“What does that mean…?”
“What does that mean…?” is by far the most common question I get asked on a daily basis. However, it is rarely asked in the context of explaining some convoluted legal jargon, rather it is almost an automatic question when considering the possible dispositions of a Criminal matter.
The common misconception of Criminal charges is that there are only two outcomes: guilty or not guilty. In reality there are several possible outcomes, this post will address the most frequent dispositions that are allowed under the Criminal Code, starting from the least restrictive to the most severe forms of punishment. This post only acts a rough guideline to the different possible outcomes, it does not and cannot replace the advice of experienced counsel. Each accused background, circumstances and particular set of charges will determine which kind of disposition is available and appropriate.
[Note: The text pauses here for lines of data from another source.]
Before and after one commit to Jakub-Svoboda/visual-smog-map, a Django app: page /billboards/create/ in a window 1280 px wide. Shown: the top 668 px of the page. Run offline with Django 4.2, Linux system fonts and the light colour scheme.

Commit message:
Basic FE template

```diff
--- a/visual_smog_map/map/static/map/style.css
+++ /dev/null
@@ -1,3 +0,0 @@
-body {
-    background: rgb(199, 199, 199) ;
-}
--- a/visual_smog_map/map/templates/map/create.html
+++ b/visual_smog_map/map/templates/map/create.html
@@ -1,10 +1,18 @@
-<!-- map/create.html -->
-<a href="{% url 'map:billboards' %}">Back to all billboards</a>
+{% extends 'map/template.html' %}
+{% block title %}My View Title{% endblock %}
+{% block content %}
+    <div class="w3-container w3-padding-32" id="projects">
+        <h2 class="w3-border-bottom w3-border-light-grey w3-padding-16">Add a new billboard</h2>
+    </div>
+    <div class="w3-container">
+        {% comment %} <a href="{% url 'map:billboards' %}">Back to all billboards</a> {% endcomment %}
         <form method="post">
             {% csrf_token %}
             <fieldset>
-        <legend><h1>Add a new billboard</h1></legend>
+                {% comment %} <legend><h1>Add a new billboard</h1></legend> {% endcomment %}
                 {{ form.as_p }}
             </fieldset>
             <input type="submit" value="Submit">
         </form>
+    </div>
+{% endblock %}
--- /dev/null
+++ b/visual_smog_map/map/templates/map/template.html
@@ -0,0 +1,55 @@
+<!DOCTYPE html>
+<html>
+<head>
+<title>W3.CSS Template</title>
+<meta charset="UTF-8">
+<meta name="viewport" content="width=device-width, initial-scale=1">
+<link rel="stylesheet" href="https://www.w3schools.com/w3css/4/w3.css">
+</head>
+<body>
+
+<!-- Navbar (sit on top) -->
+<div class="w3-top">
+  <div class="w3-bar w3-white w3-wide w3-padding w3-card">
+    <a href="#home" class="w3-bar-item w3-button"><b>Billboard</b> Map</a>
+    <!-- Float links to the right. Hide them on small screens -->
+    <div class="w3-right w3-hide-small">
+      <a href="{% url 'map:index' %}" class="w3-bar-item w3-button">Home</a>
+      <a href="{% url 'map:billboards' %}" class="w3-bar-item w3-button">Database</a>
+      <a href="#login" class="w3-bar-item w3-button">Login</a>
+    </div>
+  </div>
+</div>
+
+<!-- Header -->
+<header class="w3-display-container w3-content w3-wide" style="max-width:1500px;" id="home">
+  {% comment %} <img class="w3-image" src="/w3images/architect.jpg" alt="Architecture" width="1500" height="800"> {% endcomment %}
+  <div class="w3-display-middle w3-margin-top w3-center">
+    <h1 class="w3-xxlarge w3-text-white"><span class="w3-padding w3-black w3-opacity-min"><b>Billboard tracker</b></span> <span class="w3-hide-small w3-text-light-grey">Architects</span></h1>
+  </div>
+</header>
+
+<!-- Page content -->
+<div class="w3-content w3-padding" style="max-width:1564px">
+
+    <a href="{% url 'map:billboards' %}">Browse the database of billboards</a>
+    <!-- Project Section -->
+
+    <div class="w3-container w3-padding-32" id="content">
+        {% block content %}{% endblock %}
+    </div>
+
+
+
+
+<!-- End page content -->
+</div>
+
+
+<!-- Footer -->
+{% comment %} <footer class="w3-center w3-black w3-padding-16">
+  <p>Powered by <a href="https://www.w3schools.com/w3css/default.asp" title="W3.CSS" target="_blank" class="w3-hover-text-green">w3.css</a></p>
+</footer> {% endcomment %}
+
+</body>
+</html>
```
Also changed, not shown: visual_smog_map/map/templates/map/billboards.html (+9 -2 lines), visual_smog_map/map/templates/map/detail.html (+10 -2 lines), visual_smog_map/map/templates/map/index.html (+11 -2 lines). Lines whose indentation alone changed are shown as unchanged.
The Crown Attorney will most often withdraw or stay the charges when there is either no reasonable prospect of conviction (RPC) or if it is no longer in the public interest to proceed. In both circumstances, it means that you no longer have to go back to the Court and the case is finished (including any recognizances or orders you may be on). However, there is one big difference, a withdraw means the charges are completely finished, whereas, a stay carries with it a one year grace period where if you are charged with new Criminal offences, the Crown can choose to reopen the stayed charges and continue the prosecution against you (albeit, this rarely occurs).
An absolute discharge is the lowest form of sentence available. There is a formal finding of guilt, meaning the facts of the offence are admitted which makes out the essential elements of the offence, however, there is no conviction. With an absolute discharge there are no terms of probation or any conditions that have to be followed. An absolute discharge will stay on your Criminal Record for a grace period of one year, there is no need to apply for a pardon, the absolute discharge will be automatically removed.
Similarly to an absolute discharge, there is a formal finding of guilt, however there is no conviction. Unlike an AD, a conditional discharge includes a period of probation ranging from one to three years where the Judge will clearly specify a set of conditions that have to be followed. Failure to do so can result in further Criminal charges. A conditional discharge will stay on your Criminal Record for a period of three years, after which you will have to apply for a pardon for it to be removed.
A fine carries a formal finding of guilt and a conviction. It can be ordered either in lieu of or in addition to any terms of a suspended sentence, intermittent sentence, conditional sentence, and imprisonment. It cannot be given on top of an absolute discharge, or a conditional discharge, because despite the formal finding of guilt, a conviction has not been registered. The Court will give a period of time to pay the fine, failure to do so might result in additional criminal charges. If you are unable to pay the amount in the allotted time, you can ask to have a hearing in front of Judge to ask for more times, most Judges will consider a time extension as long as there have been some valiant efforts made in paying the Court and with reasons as to why more time is required.
A suspended sentence occurs when there is both a formal finding of guilt and a conviction. Initially, a suspended sentence is not considered a final disposition. The Judge is ordering that the Offender’s sentence will be temporarily postponed, meaning the individual is obliged to follow conditions that can last for a period of one to three years. If they successfully abide by all the terms the Judge is unlikely to order or re-sentence the Offender to a period of incarceration. However, if they breach any of the conditions, not only can the Offender be charged with failure to comply with probation, the Judge may revoke the suspended sentence and choose to re-sentence them. A suspended sentence will result in a criminal record and you will have to apply for a pardon to have it removed.
An intermittent sentence is a formal finding of guilt and a conviction is registered. The Judge can order that the Offender serve their sentence during the weekends if the period of incarceration is less than ninety days. The Judge will clearly order when the Offender will turn themselves in, where they will remain in custody until the arranged time when they are to be released. This will continue on a weekly basis until their sentence is complete. Judges are typically understanding when tailoring the entry and exit times to suit the Offender’s schedule whether it be for work or school or other special circumstances. In addition the Judge will order that the Offender be bound by a probation order, with certain conditions to be followed at all times whether in or out of custody, this order can last from one to three years. In most circumstances, the probation order will be lengthier and surpass the period of intermittent sentence. An intermittent sentence is most often considered when the Offender has gainful employment which they are at risk of losing if they were to be incarcerated during the week.
A conditional sentence follows a formal finding of guilt and conviction. The Judge may consider a CS where the term of imprisonment is less than two years, with no statutory minimum jail time. The distinguishing fact with CS unlike an intermittent sentence or imprisonment, is that the sentence is served in the community rather than in jail. This means that the Offender will be allowed to serve their sentence with strict house arrest, alongside a list of conditions to follow under the supervision of a probation officer. If the Offender is found to have breached any part of the order, or committed a new offence, a Judge will preside over a hearing to determine whether the Offender will be ordered to serve the remaining sentence in jail.
This last category occurs when the Offender has been found guilty with a conviction and the Judge orders that the Offender serve his sentence in custody. Where the accused is sentenced to a term of incarceration that is two years less one day, it will be served in a provincial institution. Any period of time that is two years or more will be served in a federal penitentiary.